This article was sent to you from firstname.lastname@example.org, who uses Reuters Mobile Site to get news and information on the go. To access Reuters on your mobile phone, go to:
Hackers don't need movie magic to wreak havoc
Sat, Aug 06 20:10 PM EDT
By Jim Finkle
LAS VEGAS (Reuters) - Evil hackers with state-of-the-art computers gain remote control of a power plant and blow it up, killing many people and threatening more mayhem if a huge ransom is not paid.
It's a storyline straight out of a Hollywood action movie but those attending two of the world's biggest hacking conferences this week learned that such a scenario is not as outlandish as one might think.
Some of the most alarming research released at the Black Hat and Defcon conferences in Las Vegas reveal vulnerabilities in aging computer systems that run power plants, chemical factories, water distribution systems and other industrial facilities around the globe.
Boutique research firm NSS Labs uncovered a "back door" in industrial control systems from Germany's Siemens AG that could allow hackers to wreak havoc on nuclear power plants, oil and gas pipelines, water treatment systems, pharmaceuticals factories and other critical infrastructure.
The "back door" is an undocumented access point that lets someone remotely break into the system using widely available "telnet" communications software and a six-character password that is the same on all Siemens systems and cannot be changed.
"You get full control," said NSS Labs Chief Executive Rick Moy. "Things could go boom. Pipelines could explode if the pressure isn't monitored properly. Hazardous chemicals and fluids could leak out."
Siemens spokesman Alexander Machowetz said the company was looking into the matter. "We are not aware of any real case of a hacker taking influence on a controller in one of our customer's facilities," he said.
The new research from NSS comes after the firm disclosed another security flaw to Siemens in May, which the German company said it addressed with a software update.
Last summer, researchers discovered the Stuxnet virus, a computer worm designed to attack the Siemens' industrial control systems that operate complicated factory machinery, known as Supervisory Control and Data Acquisition.
Stuxnet was used to attack a nuclear enrichment facility in Iran in a blow to the country's nuclear program. Some experts have described Stuxnet as a "guided cyber missile" aimed at Iran's atomic program.
Many industrial plants were built decades ago and then later hooked up to the Internet to make them more efficient. In the rush to embrace the Web, engineers left holes in their systems that hackers have started to exploit.
"They stayed away from the security community.
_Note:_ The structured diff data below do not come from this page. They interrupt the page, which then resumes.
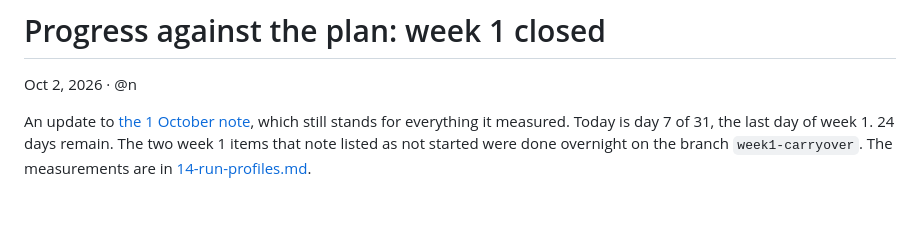
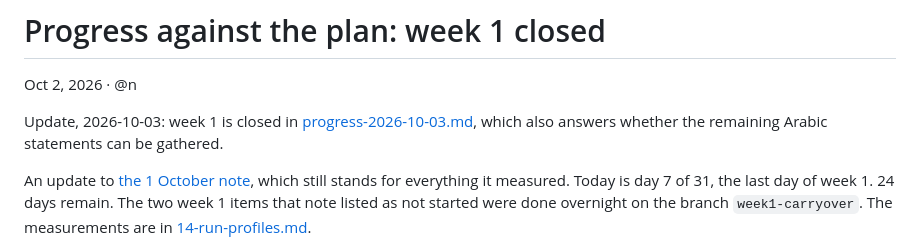
Before and after one commit to noah-mclain/financial-reports-analysis-model, a Markdown page: docs/exec-summaries/progress-2026-10-02.md, the part around the change. Rendered like a GitHub page; blank space fills up the shorter version.

```diff
--- a/docs/exec-summaries/progress-2026-10-02.md
+++ b/docs/exec-summaries/progress-2026-10-02.md
@@ -1,6 +1,8 @@
 # Progress against the plan: week 1 closed
 
 Oct 2, 2026 · @n
+
+Update, 2026-10-03: week 1 is closed in [progress-2026-10-03.md](progress-2026-10-03.md), which also answers whether the remaining Arabic statements can be gathered.
 
 An update to [the 1 October note](progress-2026-10-01.md), which still stands for everything it measured. Today is day 7 of 31, the last day of week 1. 24 days remain. The two week 1 items that note listed as not started were done overnight on the branch `week1-carryover`. The measurements are in [14-run-profiles.md](../blueprint/14-run-profiles.md).
 
```
Also changed, not shown: docs/exec-summaries/progress-2026-10-03.md (added, +58 -0 lines).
They wanted to do it themselves. Now they are wide open," said Rick Howard, general manager of VeriSign Inc's iDefense division and one of the researchers speaking at Defcon on securing critical infrastructure.
Security experts from government agencies and big corporations attend the Black Hat and Defcon conferences every year, crowding into sessions alongside hackers, many of whom use their skills to promote security and fight cyber crime.
At meetings that run through Sunday, they talked about headline-grabbing attacks, such as the massive cyber espionage campaign disclosed by Intel's McAfee security software unit, in which 72 organizations around the world were infiltrated.
Howard gave a presentation on Saturday on Stuxnet, the first piece of malicious software to surface that was designed to attack an industrial control system.
The U.S. Department of Homeland Security warned Congress last month that hackers likely are adapting the code in Stuxnet to build new weapons that could launch attacks on industrial control systems anywhere in the world.
Jerome Radcliffe, an expert on Stuxnet, said many of the passwords in such systems are hard-coded into the devices, meaning they cannot be changed. That makes makes them easy prey.
A diabetic, Radcliffe relies on a computer to measure his blood-sugar levels and dose him with insulin as needed. He hacked into that system and figured out a way to send it erroneous dosing instructions or order it to shut down.
He said hackers could use a similar approach to attack machines used to distribute water to millions of home.
"My insulin pump is a good human story," Radcliffe said. "It's a one-person deal. But if I could shut off the water for an entire city, that's a disaster."
Three other hackers say they worked out how to remotely open and close prison-cell doors. These systems are controlled by the same type of computers as many industrial control systems, known as PLCs, or programmable logic controllers.
The independent hackers conducted their research after spending just $500 to buy a used PLC on eBay and $2,000 for software from its manufacturer, Siemens. They identified security holes and discovered how to take advantage of them to launch an attack.
So far the hackers -- a father-daughter pair and their friend -- have not tested their theories on a real prison but toured one facility, which they declined to identify.
They said they saw a prison guard using the computer that controls the PLC to check his Google email, which could potentially give hackers a path to launch an attack.
"This is a real threat. It's not something theoretical," said one of the hackers, Tiffany Rad.
(Reporting by Jim Finkle; Editing by Tiffany Wu and Bill Trott)